After the dinner was over, and while the older ladies were fixing up their baskets, the younger set of boys and girls went out coon and 'possum hunting with their three fox terriers and Allan Cubbage's black and tan terrier, Bounce; and Miss Martha Moorman's white fox terrier took the prize by treeing a large 'possum, which Paul Cannon captured by climbing the bush and bringing down the game. Miss Martha Moorman claimed the game because her dog had treed it, but it was finally decided to give it to Paul, who brought him to town alive. The party started two or three rabbits out of brush heaps, but they were too swift for the dogs and boys and girls, and all made their escape. They started two gangs of partridges, but they were too swift on the wing for the boys and girls and their dogs. After rambling about in the beautiful woods pasture until half-past 3:00 p. m., we returned to the house and prepared for home. John Warren Thomas hoped that next fall would be another good hickory nut year, and he gave us all a pressing invitation to come back again and spend the day, and be sure and bring another good dinner.

We all left for home perfectly satisfied with the day's outing, which would long be remembered.

How To Subscribe & Buy Back Issues

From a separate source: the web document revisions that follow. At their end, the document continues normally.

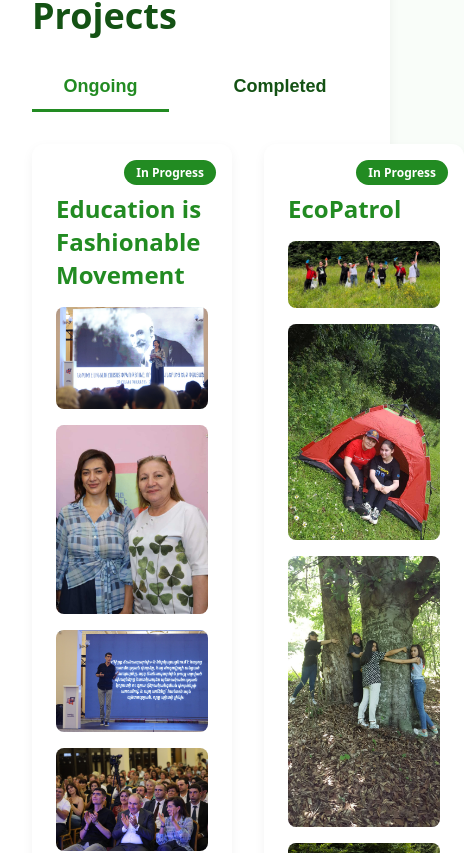
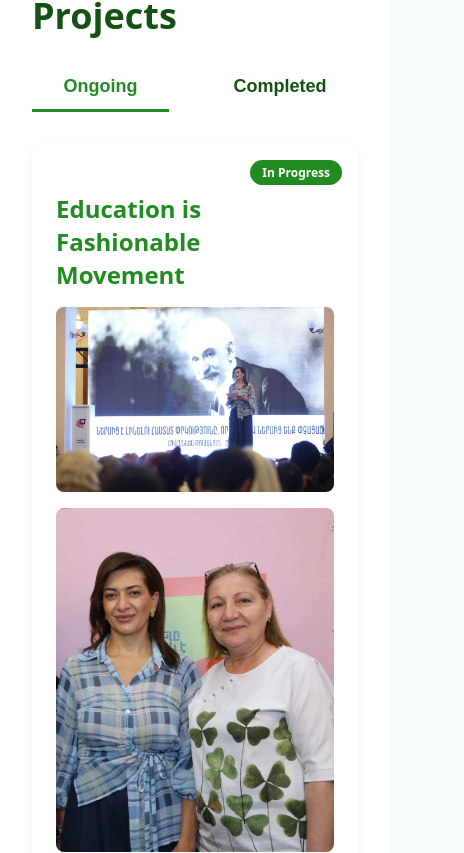
Before and after one commit to contributiontowomenandchildren/contributiontowomenandchildren.github.io, a Next.js app: page / in a window 390 px wide. Shown: the part 1071-1924 px from the top of the page, 464 px wide, since content can reach past the window. Built offline with nearby package versions, Linux system fonts and the light colour scheme.

Commit message:
responsiveness fix

```diff
--- a/app/pages/projects/completed/page.module.css
+++ b/app/pages/projects/completed/page.module.css
@@ -5,3 +5,9 @@
   justify-items: center;
   margin-top: 1rem;
 }
+
+@media (max-width: 768px) {
+  .completed {
+    grid-template: 1fr / minmax(200px, 1fr);
+  }
+}
--- a/app/pages/projects/ongoing/page.module.css
+++ b/app/pages/projects/ongoing/page.module.css
@@ -5,3 +5,9 @@
   justify-items: center;
   margin-top: 1rem;
 }
+
+@media (max-width: 768px) {
+  .ongoing {
+    grid-template: 1fr / minmax(200px, 1fr);
+  }
+}
```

Home | Covers | Story | Things | Contents | Index | Samples | Genealogy
Features | Happenings | Books | Historical Societies | Sale | Links | Hot